# Upper bounding the size of a $d$-dominating set

Suppose that $$d > 1$$. Define a $$d$$-dominating set of a graph $$G = (V,E)$$ to be a set $$D \subseteq V$$ such that for any $$v \in V$$, either $$v \in D$$ or $$v$$ has $$\geq$$ $$d$$ neighbors in $$D$$. I would like to show that a graph $$G$$ on $$n$$ vertices and minimum degree $$\delta \geq 150$$ contains a $$d$$-dominating set of size $$O(n \ln{\delta}/\delta)$$. Here is my current approach.

Consider an arbitrary $$p \in [0,1]$$. Randomly and independently, select each vertex of $$V$$ with probability $$p$$. Say $$X$$ is the set of all vertices selected. Define $$Y_X$$ to be the set of all vertices in $$V \setminus X$$ that have at most $$d-1$$ neighbors in $$X$$, so that $$X \cup Y_X$$ is a $$d$$-dominating set. The expected value of $$X$$ is $$np$$. Further,

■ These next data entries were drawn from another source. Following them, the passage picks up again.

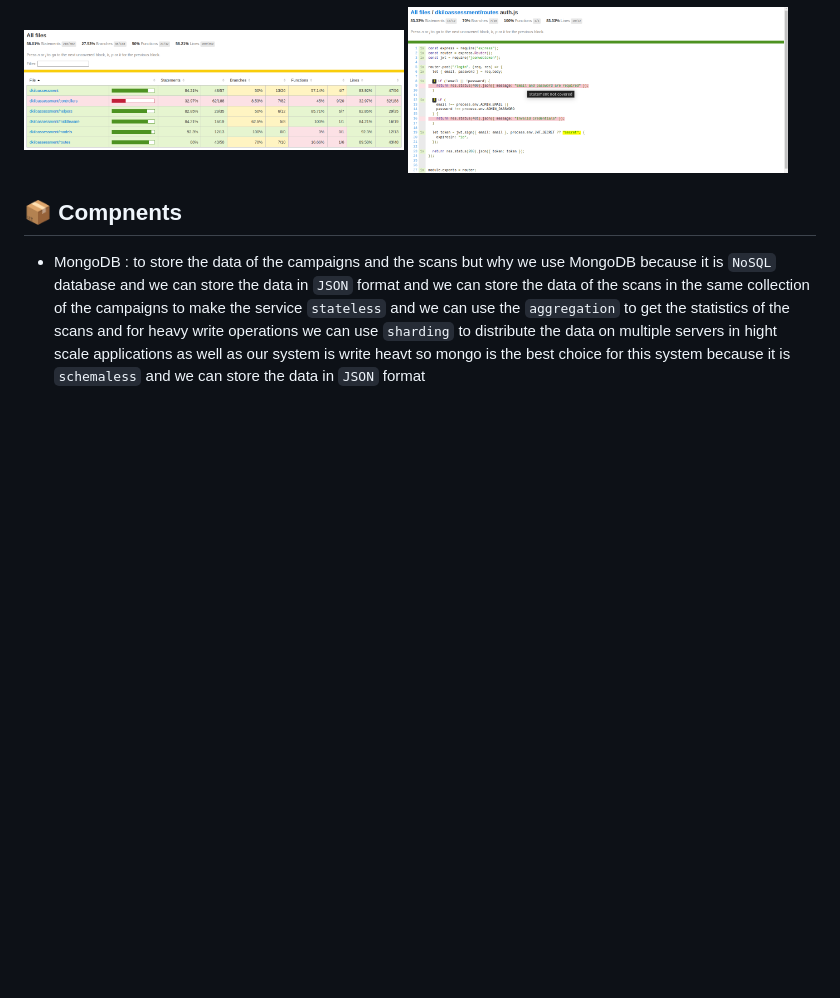
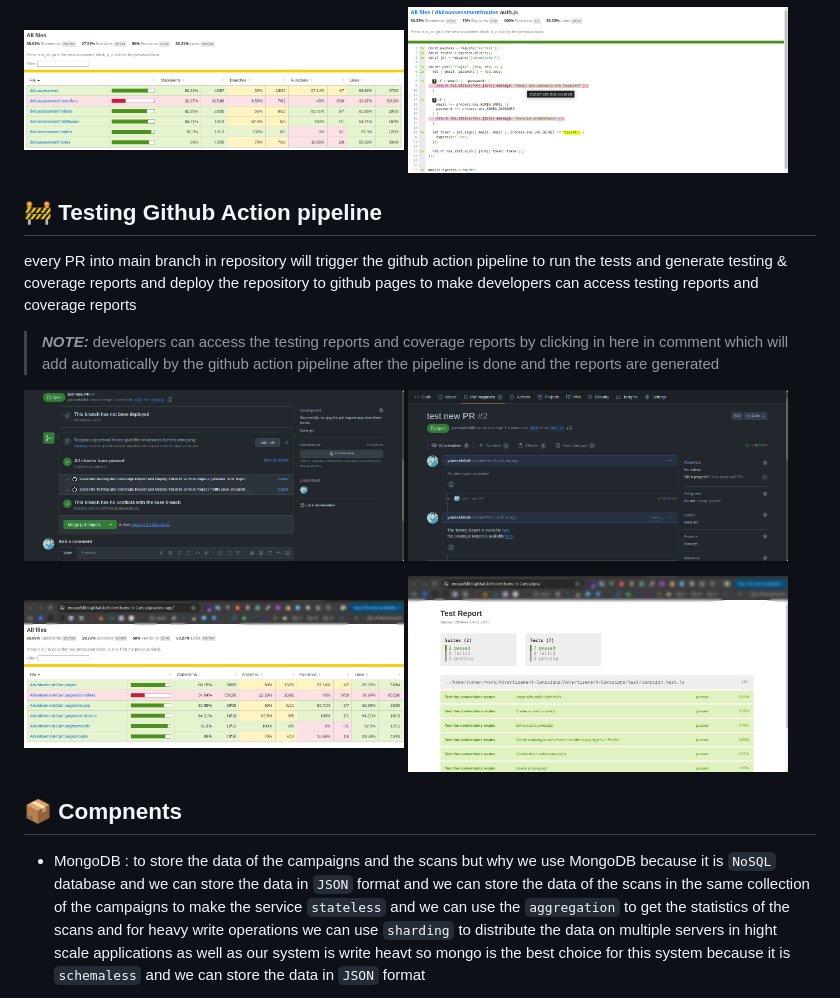
Before and after one commit to youssefshibl/Advertisement-Campaigns, a Markdown page: README.md, the part around the change printed below. GitHub-like rendering; pictures changed too: docs/deploy1.jpg (added), docs/deploy2.jpg (added), docs/pipe1.png (added); blank space fills up the shorter version.

Commit message:
refactor: :recycle: edit document

```diff
--- a/README.md
+++ b/README.md
@@ -153,6 +153,22 @@ npm run test:cov:html
 </p>
 
 
+## 🚧 Testing Github Action pipeline
+every PR into main branch in repository will trigger the github action pipeline to run the tests and generate testing & coverage reports and deploy the repository to github pages to make developers can access testing reports and coverage reports
+
+> **_NOTE:_**  developers can access the testing reports and coverage reports by clicking in here in comment which will add automatically by the github action pipeline after the pipeline is done and the reports are generated
+
+
+<p float="left">
+  <img src="./docs/pipe1.png" width="48%" />
+  <img src="./docs/pipe2.png" width="48%" />
+</p>
+
+<p float="left">
+  <img src="./docs/deploy1.jpg" width="48%" />
+  <img src="./docs/deploy2.jpg" width="48%" />
+</p>
+
 ## 📦 Compnents
 
 - MongoDB : to store the data of the campaigns and the scans but why we use MongoDB because it is `NoSQL` database and we can store the data in `JSON` format and we can store the data of the scans in the same collection of the campaigns to make the service `stateless` and we can use the `aggregation` to get the statistics of the scans and for heavy write operations we can use `sharding` to distribute the data on multiple servers in hight scale applications as well as our system is write heavt so mongo is the best choice for this system because it is `schemaless` and we can store the data in `JSON` format
```
Also changed, not shown: other parts of README.md (+1 -0 lines).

Pr[$$v \in Y_X$$] $$\leq (1-p) \cdot \sum_{i=0}^{d-1} {\delta \choose i} p^i(1-p)^{\delta - i} = \sum_{i=0}^{d-1} {\delta \choose i} p^i(1-p)^{\delta + 1 - i}$$.

Hence, the expected value of $$|X| + |Y_X|$$ is at most $$np + n\sum_{i=0}^{d-1} {\delta \choose i} p^i(1-p)^{\delta + 1 - i}$$. Thus, there must exist an $$X$$ such that $$|X| + |Y_X| \leq np + n\sum_{i=0}^{d-1} {\delta \choose i} p^i(1-p)^{\delta + 1 - i}$$.

Now, I would like to find a $$p$$ that minimizes the right-hand side of the above inequality, but the summation expression is very unwieldy, so I'm not sure how to proceed from here.

• Have you tried using the one-sided Chebyshev inequality to get a simpler expression? (I haven't tried this myself, just a thought.) May 2, 2019 at 11:48

You had the right approach but it is true that computing $$E[|Y_X|]$$ explicitly is difficult. In this case it is appropriate to use the Chernoff bound. With the Chernoff bound we get $$Pr(v\in Y_X)\le (1-p)e^{-\delta p(1-\frac{d}{\delta p})^2/2}\le (1-p)e^{-\delta p/3}$$ where the second inequality is true for large $$\delta$$. Then by substituting $$p=\frac{3\ln \delta}{\delta}$$ we get $$Pr(v\in Y_X)\le \frac{1}{\delta}-\frac{3\ln \delta}{\delta^2}$$ hence $$E[|X|+|Y|]\le \frac{3n\ln \delta}{\delta}+n(\frac{1}{\delta}-\frac{3\ln \delta}{\delta^2})=O(\frac{n\ln\delta}{\delta})$$ as desired.